* _TASK GOAL_: Word for word, restate each of the entries below, and drop every picture.

┌─ SUPPLIED DATA

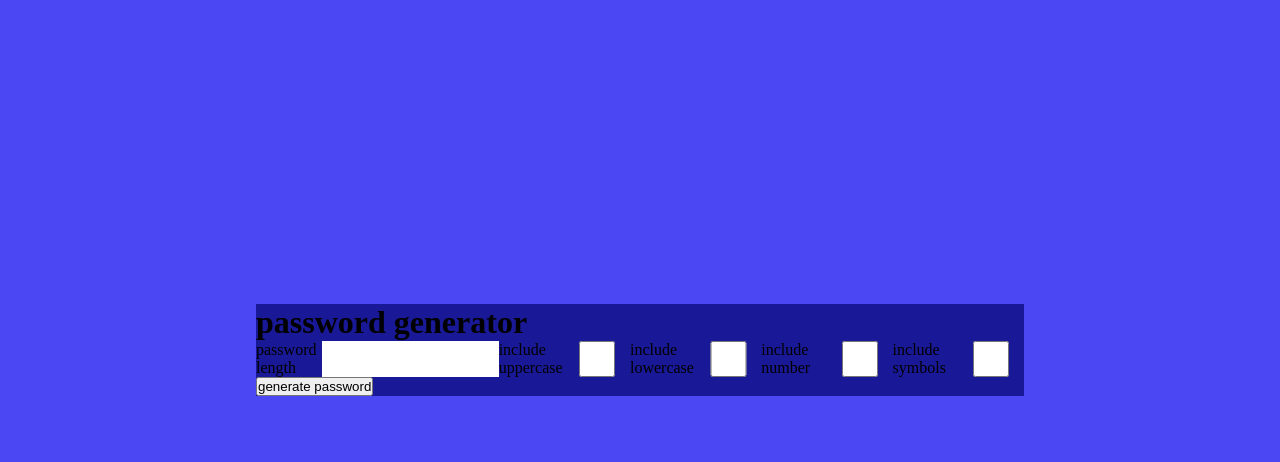
Repository: Eugene44-hub/password-generator
Page: index.html
The author's editor kept a copy of each file at every save. The page is drawn from the files as they stood at one save, then again after the next save.
The browser window is 1280 px wide. The pictures show the whole page.

Above is the page before, as saved 2021-09-23 10:29:27.

After the next save:
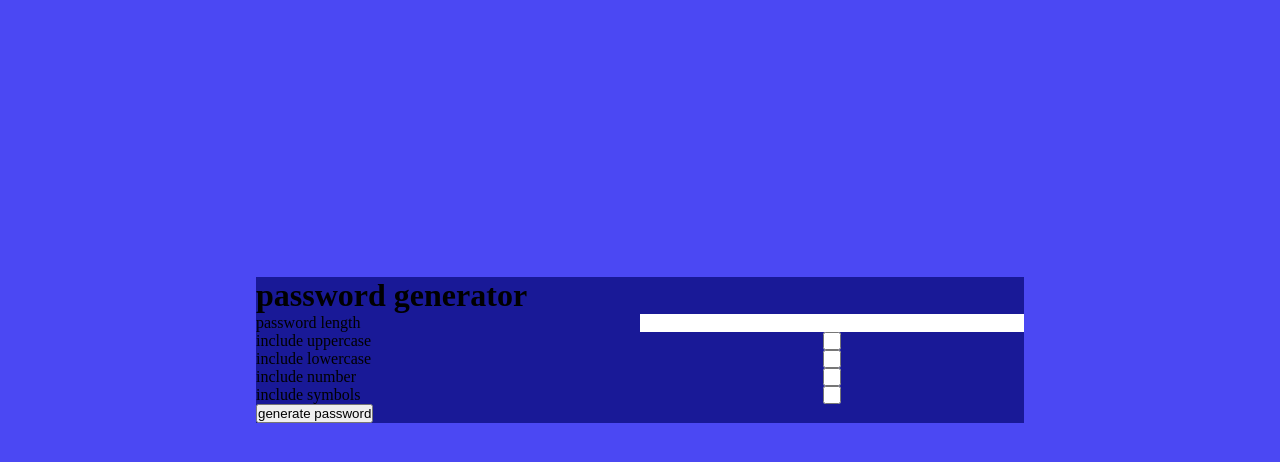
Saved 8 s later.
--- a/style.css
+++ b/style.css
@@ -28,5 +28,5 @@ input {
 
 input,
 p {
-    flex: 1;
+    flex: 50%;
 }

└─

* _ANSWER TO THIS EXERCISE_:
Repository: Eugene44-hub/password-generator
Page: index.html
The author's editor kept a copy of each file at every save. The page is drawn from the files as they stood at one save, then again after the next save.
The browser window is 1280 px wide. The pictures show the whole page.

Above is the page before, as saved 2021-09-23 10:29:27.

After the next save:
Saved 8 s later.
--- a/style.css
+++ b/style.css
@@ -28,5 +28,5 @@ input {
 
 input,
 p {
-    flex: 1;
+    flex: 50%;
 }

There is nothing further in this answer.